Everyone who grew up in the 1940s and ’50s is familiar with Kraft cheese. The processed cheddar was developed in America and launched in Australia by the Kraft Walker cheese company in 1925. It had an almost unlimited lifespan (for a cheese) and needed no refrigeration, so could readily be transported and sold across this wide brown land.
But three years later a competitor arose, and under somewhat fishy circumstances. In subsequent court proceedings, Kraft alleged that Oliver McAnulty, the maker of Maxam Processed Cheese, had induced one of the Kraft Walker foremen to disclose the secret of how their cheese was made. A certain amount of money had changed hands, they said. It’s not recorded whether the said foreman lost his job.

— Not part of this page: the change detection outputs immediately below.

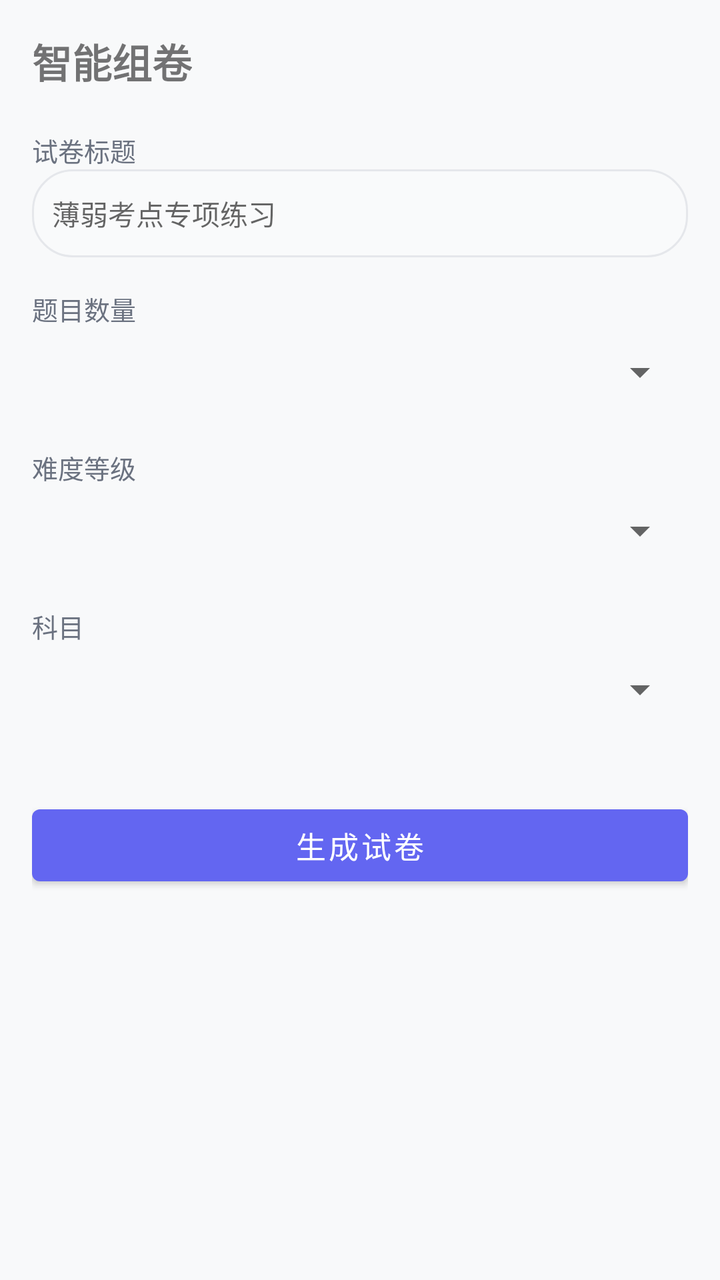
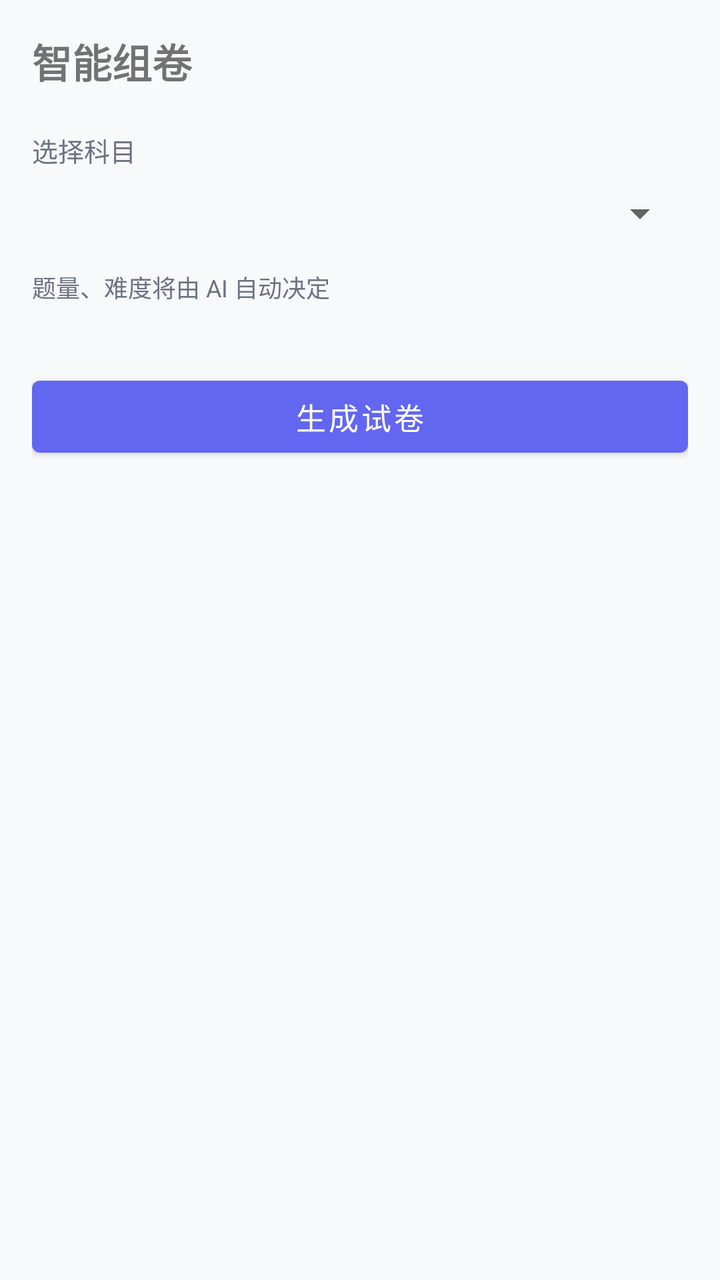

Two renders of the same Android screen: before a commit and after it. Below are the layout's source before the change and the commit's diff.
<!-- AndroidManifest.xml: application theme AppTheme -->
<!-- res/layout/fragment_smart_paper.xml -->
<?xml version="1.0" encoding="utf-8"?>
<ScrollView xmlns:android="http://schemas.android.com/apk/res/android"
    android:layout_width="match_parent"
    android:layout_height="match_parent"
    android:background="@color/gray_bg">

    <LinearLayout
        android:layout_width="match_parent"
        android:layout_height="wrap_content"
        android:orientation="vertical"
        android:padding="16dp">

        
        <LinearLayout
            android:id="@+id/layout_config"
            android:layout_width="match_parent"
            android:layout_height="wrap_content"
            android:orientation="vertical"
            android:visibility="visible">

            <TextView
                android:layout_width="wrap_content"
                android:layout_height="wrap_content"
                android:text="智能组卷"
                android:textSize="20sp"
                android:textStyle="bold" />

            <TextView
                android:layout_width="wrap_content"
                android:layout_height="wrap_content"
                android:text="试卷标题"
                android:textSize="13sp"
                android:textColor="@color/gray_text"
                android:paddingTop="20dp" />

            <EditText
                android:id="@+id/et_title"
                android:layout_width="match_parent"
                android:layout_height="44dp"
                android:hint="薄弱考点专项练习"
                android:textSize="14sp"
                android:background="@drawable/bg_quick_chip"
                android:padding="10dp" />

            <TextView
                android:layout_width="wrap_content"
                android:layout_height="wrap_content"
                android:text="题目数量"
                android:textSize="13sp"
                android:textColor="@color/gray_text"
                android:paddingTop="16dp" />

            <Spinner
                android:id="@+id/sp_count"
                android:layout_width="match_parent"
                android:layout_height="44dp" />

            <TextView
                android:layout_width="wrap_content"
                android:layout_height="wrap_content"
                android:text="难度等级"
                android:textSize="13sp"
                android:textColor="@color/gray_text"
                android:paddingTop="16dp" />

            <Spinner
                android:id="@+id/sp_difficulty"
                android:layout_width="match_parent"
                android:layout_height="44dp" />

            <TextView
                android:layout_width="wrap_content"
                android:layout_height="wrap_content"
                android:text="科目"
                android:textSize="13sp"
                android:textColor="@color/gray_text"
                android:paddingTop="16dp" />

            <Spinner
                android:id="@+id/sp_subject"
                android:layout_width="match_parent"
                android:layout_height="44dp" />

            <Button
                android:id="@+id/btn_generate"
                android:layout_width="match_parent"
                android:layout_height="48dp"
                android:layout_marginTop="32dp"
                android:text="生成试卷"
                android:textSize="15sp" />
        </LinearLayout>

        
        <LinearLayout
            android:id="@+id/layout_quiz"
            android:layout_width="match_parent"
            android:layout_height="wrap_content"
            android:orientation="vertical"
            android:visibility="gone">

            <TextView
                android:id="@+id/tv_progress"
                android:layout_width="wrap_content"
                android:layout_height="wrap_content"
                android:text="1/10"
                android:textSize="14sp"
                android:textColor="@color/gray_text" />

            <TextView
                android:id="@+id/tv_question"
                android:layout_width="match_parent"
                android:layout_height="wrap_content"
                android:textSize="16sp"
                android:textColor="@color/on_surface"
                android:textStyle="bold"
                android:lineSpacingExtra="4dp"
                android:paddingTop="12dp" />

            <LinearLayout
                android:id="@+id/ll_options"
                android:layout_width="match_parent"
                android:layout_height="wrap_content"
                android:orientation="vertical"
                android:paddingTop="16dp" />

            <Button
                android:id="@+id/btn_next"
                android:layout_width="match_parent"
                android:layout_height="48dp"
                android:layout_marginTop="24dp"
                android:text="下一题"
                android:textSize="15sp" />
        </LinearLayout>

        
        <LinearLayout
            android:id="@+id/layout_loading"
            android:layout_width="match_parent"
            android:layout_height="200dp"
            android:gravity="center"
            android:orientation="vertical"
            android:visibility="gone">

            <ProgressBar
                android:layout_width="48dp"
                android:layout_height="48dp" />

            <TextView
                android:layout_width="wrap_content"
                android:layout_height="wrap_content"
                android:text="生成中..."
                android:textSize="14sp"
                android:textColor="@color/text_tertiary"
                android:paddingTop="12dp" />
        </LinearLayout>

        
        <LinearLayout
            android:id="@+id/layout_result"
            android:layout_width="match_parent"
            android:layout_height="wrap_content"
            android:orientation="vertical"
            android:visibility="gone">

            <TextView
                android:id="@+id/tv_result_score"
                android:layout_width="match_parent"
                android:layout_height="wrap_content"
                android:gravity="center"
                android:textSize="36sp"
                android:textStyle="bold"
                android:padding="24dp" />

            <LinearLayout
                android:id="@+id/ll_result_stats"
                android:layout_width="match_parent"
                android:layout_height="wrap_content"
                android:orientation="horizontal" />

            <TextView
                android:layout_width="match_parent"
                android:layout_height="wrap_content"
                android:text="答题详情"
                android:textSize="16sp"
                android:textStyle="bold"
                android:paddingTop="24dp"
                android:paddingBottom="12dp" />

            <LinearLayout
                android:id="@+id/ll_result_details"
                android:layout_width="match_parent"
                android:layout_height="wrap_content"
                android:orientation="vertical" />

            <Button
                android:id="@+id/btn_back_hub"
                android:layout_width="match_parent"
                android:layout_height="48dp"
                android:layout_marginTop="24dp"
                android:text="返回刷题"
                android:textSize="15sp" />
        </LinearLayout>
    </LinearLayout>
</ScrollView>
<!-- resources referenced by this layout -->
<resources>
  <color name="gray_bg">#F8F9FA</color>
  <color name="gray_text">#6B7280</color>
  <color name="on_surface">#1F2937</color>
  <color name="text_tertiary">#9CA3AF</color>
  <!-- drawable bg_quick_chip (drawable) -->
  <?xml version="1.0" encoding="utf-8"?>
  <shape xmlns:android="http://schemas.android.com/apk/res/android" android:shape="rectangle">
      <solid android:color="#F9FAFB" />
      <stroke android:width="1dp" android:color="#E5E7EB" />
      <corners android:radius="20dp" />
  </shape>
  <style name="AppTheme" parent="Theme.MaterialComponents.Light.NoActionBar">
          <item name="colorPrimary">@color/primary_color</item>
          <item name="colorPrimaryDark">@color/primary_dark</item>
          <item name="colorAccent">@color/accent_color</item>
          <item name="android:statusBarColor">@color/primary_color</item>
      </style>
  <color name="primary_color">#6366F1</color>
  <color name="primary_dark">#4F46E5</color>
  <color name="accent_color">#818CF8</color>
</resources>

<!-- the commit's change to res/layout/fragment_smart_paper.xml (unified diff, before → after) -->
@@ -28,58 +28,23 @@
             <TextView
                 android:layout_width="wrap_content"
                 android:layout_height="wrap_content"
-                android:text="试卷标题"
+                android:text="选择科目"
                 android:textSize="13sp"
                 android:textColor="@color/gray_text"
                 android:paddingTop="20dp" />
 
-            <EditText
-                android:id="@+id/et_title"
-                android:layout_width="match_parent"
-                android:layout_height="44dp"
-                android:hint="薄弱考点专项练习"
-                android:textSize="14sp"
-                android:background="@drawable/bg_quick_chip"
-                android:padding="10dp" />
-
-            <TextView
-                android:layout_width="wrap_content"
-                android:layout_height="wrap_content"
-                android:text="题目数量"
-                android:textSize="13sp"
-                android:textColor="@color/gray_text"
-                android:paddingTop="16dp" />
-
             <Spinner
-                android:id="@+id/sp_count"
+                android:id="@+id/sp_subject"
                 android:layout_width="match_parent"
                 android:layout_height="44dp" />
 
             <TextView
                 android:layout_width="wrap_content"
                 android:layout_height="wrap_content"
-                android:text="难度等级"
-                android:textSize="13sp"
+                android:text="题量、难度将由 AI 自动决定"
+                android:textSize="12sp"
                 android:textColor="@color/gray_text"
-                android:paddingTop="16dp" />
-
-            <Spinner
-                android:id="@+id/sp_difficulty"
-                android:layout_width="match_parent"
-                android:layout_height="44dp" />
-
-            <TextView
-                android:layout_width="wrap_content"
-                android:layout_height="wrap_content"
-                android:text="科目"
-                android:textSize="13sp"
-                android:textColor="@color/gray_text"
-                android:paddingTop="16dp" />
-
-            <Spinner
-                android:id="@+id/sp_subject"
-                android:layout_width="match_parent"
-                android:layout_height="44dp" />
+                android:paddingTop="6dp" />
 
             <Button
                 android:id="@+id/btn_generate"
<!-- resource entries referenced after the edit -->
@@ -4,13 +4,6 @@
   <color name="gray_text">#6B7280</color>
   <color name="on_surface">#1F2937</color>
   <color name="text_tertiary">#9CA3AF</color>
-  <!-- drawable bg_quick_chip (drawable) -->
-  <?xml version="1.0" encoding="utf-8"?>
-  <shape xmlns:android="http://schemas.android.com/apk/res/android" android:shape="rectangle">
-      <solid android:color="#F9FAFB" />
-      <stroke android:width="1dp" android:color="#E5E7EB" />
-      <corners android:radius="20dp" />
-  </shape>
   <style name="AppTheme" parent="Theme.MaterialComponents.Light.NoActionBar">
           <item name="colorPrimary">@color/primary_color</item>
           <item name="colorPrimaryDark">@color/primary_dark</item>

Maxam Cheese worried Kraft enough for them to launch the law suit in 1929. In the first instance, they were successful. McAnulty was ordered to cease production and to pay costs. But he didn’t give up so easily. In an appeal to the High Court of Australia, the decision was overturned. But Kraft would not let the matter rest. They took it to the Privy Council in London which, until 1986 was still the final court of appeal under Australian law. There, again, McAnulty prevailed and the future of Maxam was assured.
The company became a significant cheese manufacturer, buying cheddar cheese from dozens of small cheese factories and helping to support the dairy industry of southern Queensland, particularly in the Darling Downs area. In the early 1930s, a number of laudatory articles appeared in Queensland papers, one styling McAnulty as a 28-year-old “Baron of Industry“. Not content with selling his cheese in Australia, the young entrepreneur began to export and by 1938 was selling his cheese in China, Palestine, Manila, the Dutch East Indies, the Malay States and India.
The meat and cereal processing department began operations in the late 1930s, and with the coming of World War II the company began exporting canned goods to Great Britain and supplying the military with canned rations. During the war, a staff of 400 produced two million cans of meat and cheese. Queensland Country Life revealed in 1942 that:
100 head of prime Queensland cattle, and tons of potatoes, beans and carrots are canned, in the form of a balanced ration, well-cooked and scientifically sealed, every day of the week for consumption in Great Britain…. 280,000 sausages, in 35,000 cans of eight sausages to each, are made, packed and cooked for use by the troops.
Not everything McAnulty undertook was successful, however, and while the press painted a rosy picture of the man and his business there’s some evidence that his ethics may have left something to be desired. First, there was the purported industrial espionage that allowed him to set himself up in opposition to Kraft. Then, in 1935, there was the episode of the Maxam Tropical Hampers. Despite grand plans for the export of hampers containing “the choicest of Queensland’s tropical products” in “neatly labelled glass jars” the scheme failed, leading to the bankruptcy of one Arthur Douglas Nelson. It appears Nelson handled the publicity for the project and was due fees plus a share of the profits, but received less than his due from Maxam. McAnulty was also prosecuted for the avoidance of income tax and sales tax. What’s more, labour relations at his factories were less than amicable, with strikes making headlines in 1942.
Perhaps the strain became too much. In 1947, McAnulty, in ill health, sold the business to Swift Australian Co. Pty Ltd for £52,935. Under the name of Maxam-Swift, the company continued to produce meat products. In 1950 the range included Luncheon Beef, Steak and Kidney Pudding, Savoury Rissoles in Gravy, Beef Sausages, Pork Sausages, Curried Meat Entree, Beef Pie, Beans in Tomato Sauce, Spaghetti in Cheese & Tomato, a range of meat-based sandwich spreads, and Xmas Pudding [sic]. Bakeo Pastry Mix was also a Maxam product.
It seems that Maxam Cheese was still being sold in Queensland and New South Wales as late as 1967, when Swift sold the Maxam and Bakeo brands to Arnott’s. The Bakeo brand still survives. The market for canned rissoles – not so strong. It looks like they had disappeared from the range by 1953.